→ **What this task involves**
Keep only the lines of the data below that contain "return", and copy them.

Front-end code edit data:

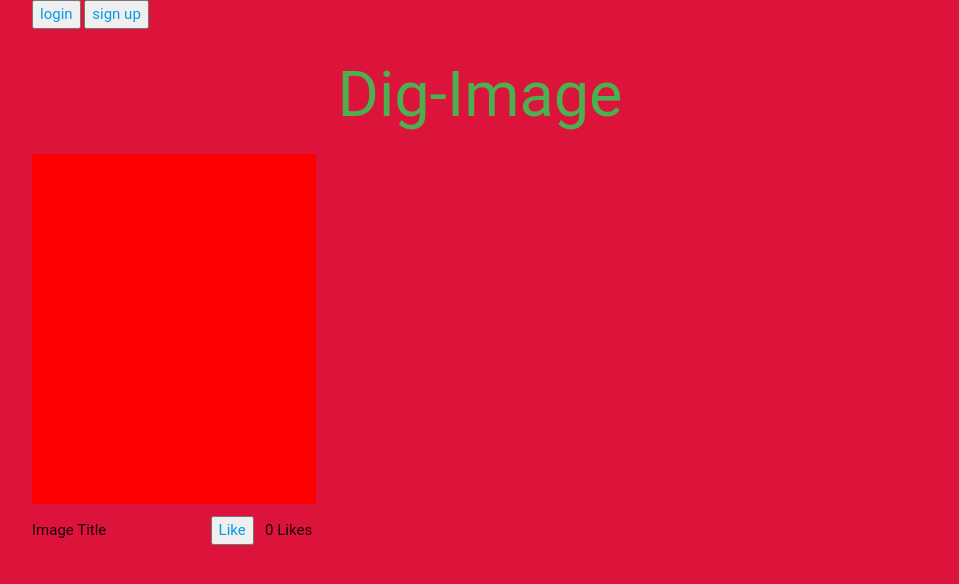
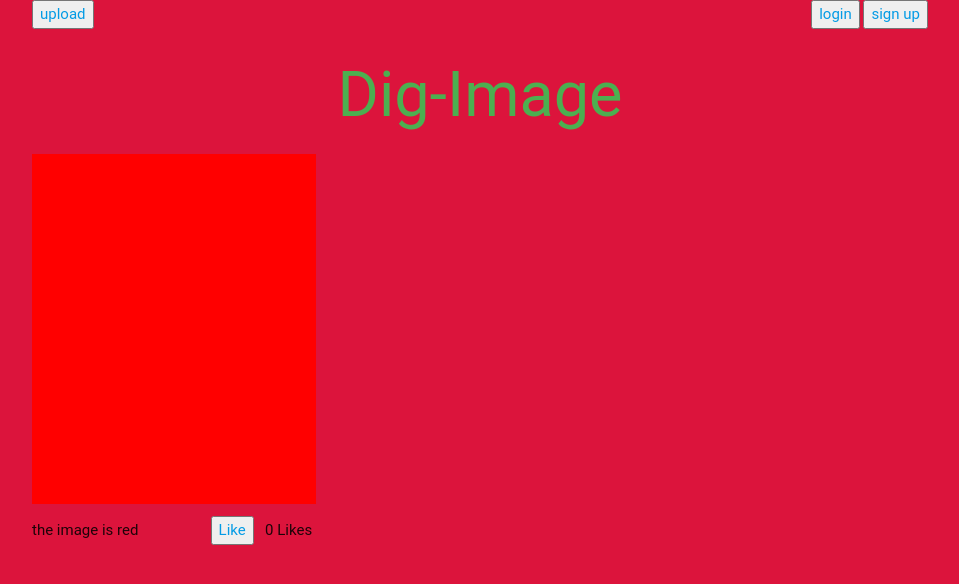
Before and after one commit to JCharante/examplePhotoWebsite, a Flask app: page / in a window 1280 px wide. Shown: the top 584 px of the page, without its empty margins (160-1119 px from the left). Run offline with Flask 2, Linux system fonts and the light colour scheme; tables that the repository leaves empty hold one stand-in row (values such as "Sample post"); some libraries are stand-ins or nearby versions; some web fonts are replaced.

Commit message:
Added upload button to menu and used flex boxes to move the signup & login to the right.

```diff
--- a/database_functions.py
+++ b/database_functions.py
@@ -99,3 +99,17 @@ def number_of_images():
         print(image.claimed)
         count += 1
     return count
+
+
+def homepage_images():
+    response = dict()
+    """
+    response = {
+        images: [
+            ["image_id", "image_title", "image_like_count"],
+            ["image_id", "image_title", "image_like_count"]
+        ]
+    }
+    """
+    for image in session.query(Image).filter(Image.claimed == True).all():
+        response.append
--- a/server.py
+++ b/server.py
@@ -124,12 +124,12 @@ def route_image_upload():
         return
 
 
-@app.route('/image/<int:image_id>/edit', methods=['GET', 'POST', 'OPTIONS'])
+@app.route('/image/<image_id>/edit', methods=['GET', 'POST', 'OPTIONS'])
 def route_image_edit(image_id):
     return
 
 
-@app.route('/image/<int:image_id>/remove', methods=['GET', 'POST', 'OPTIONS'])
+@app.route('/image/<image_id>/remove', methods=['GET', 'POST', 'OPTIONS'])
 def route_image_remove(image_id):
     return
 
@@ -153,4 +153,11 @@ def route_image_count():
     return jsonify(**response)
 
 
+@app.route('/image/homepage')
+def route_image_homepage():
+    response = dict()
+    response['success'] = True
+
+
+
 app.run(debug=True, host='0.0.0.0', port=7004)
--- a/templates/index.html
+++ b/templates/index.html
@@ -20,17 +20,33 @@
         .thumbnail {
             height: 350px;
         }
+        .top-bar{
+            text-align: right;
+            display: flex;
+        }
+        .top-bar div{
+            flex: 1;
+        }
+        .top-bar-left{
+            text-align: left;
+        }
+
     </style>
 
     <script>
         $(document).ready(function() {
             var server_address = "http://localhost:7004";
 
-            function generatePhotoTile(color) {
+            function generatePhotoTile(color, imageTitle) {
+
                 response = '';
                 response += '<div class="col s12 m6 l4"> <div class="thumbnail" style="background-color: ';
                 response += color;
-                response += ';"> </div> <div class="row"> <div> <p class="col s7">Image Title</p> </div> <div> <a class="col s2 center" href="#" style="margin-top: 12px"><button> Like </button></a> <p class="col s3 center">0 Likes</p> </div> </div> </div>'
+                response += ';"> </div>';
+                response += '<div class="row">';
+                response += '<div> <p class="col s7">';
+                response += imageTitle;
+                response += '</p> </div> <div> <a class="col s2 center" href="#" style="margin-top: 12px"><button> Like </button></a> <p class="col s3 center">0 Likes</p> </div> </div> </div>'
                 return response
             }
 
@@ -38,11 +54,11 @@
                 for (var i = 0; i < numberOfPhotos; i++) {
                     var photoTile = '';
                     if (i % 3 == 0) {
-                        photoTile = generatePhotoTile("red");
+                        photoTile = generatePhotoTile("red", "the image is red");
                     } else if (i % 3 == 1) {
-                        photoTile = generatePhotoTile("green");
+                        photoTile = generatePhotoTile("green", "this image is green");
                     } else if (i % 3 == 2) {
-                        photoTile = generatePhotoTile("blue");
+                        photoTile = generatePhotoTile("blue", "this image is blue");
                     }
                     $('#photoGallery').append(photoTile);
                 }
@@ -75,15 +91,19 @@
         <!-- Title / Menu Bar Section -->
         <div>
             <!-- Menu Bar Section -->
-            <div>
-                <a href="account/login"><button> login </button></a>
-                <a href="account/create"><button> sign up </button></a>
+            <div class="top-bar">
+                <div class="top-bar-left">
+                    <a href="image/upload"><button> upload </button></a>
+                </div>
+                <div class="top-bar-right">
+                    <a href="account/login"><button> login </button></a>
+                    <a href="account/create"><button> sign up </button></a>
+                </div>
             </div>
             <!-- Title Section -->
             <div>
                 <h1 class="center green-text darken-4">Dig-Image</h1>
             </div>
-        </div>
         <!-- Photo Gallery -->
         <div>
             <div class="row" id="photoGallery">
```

→ **Your response**
     return count
         return
     return
     return
     return jsonify(**response)
                 return response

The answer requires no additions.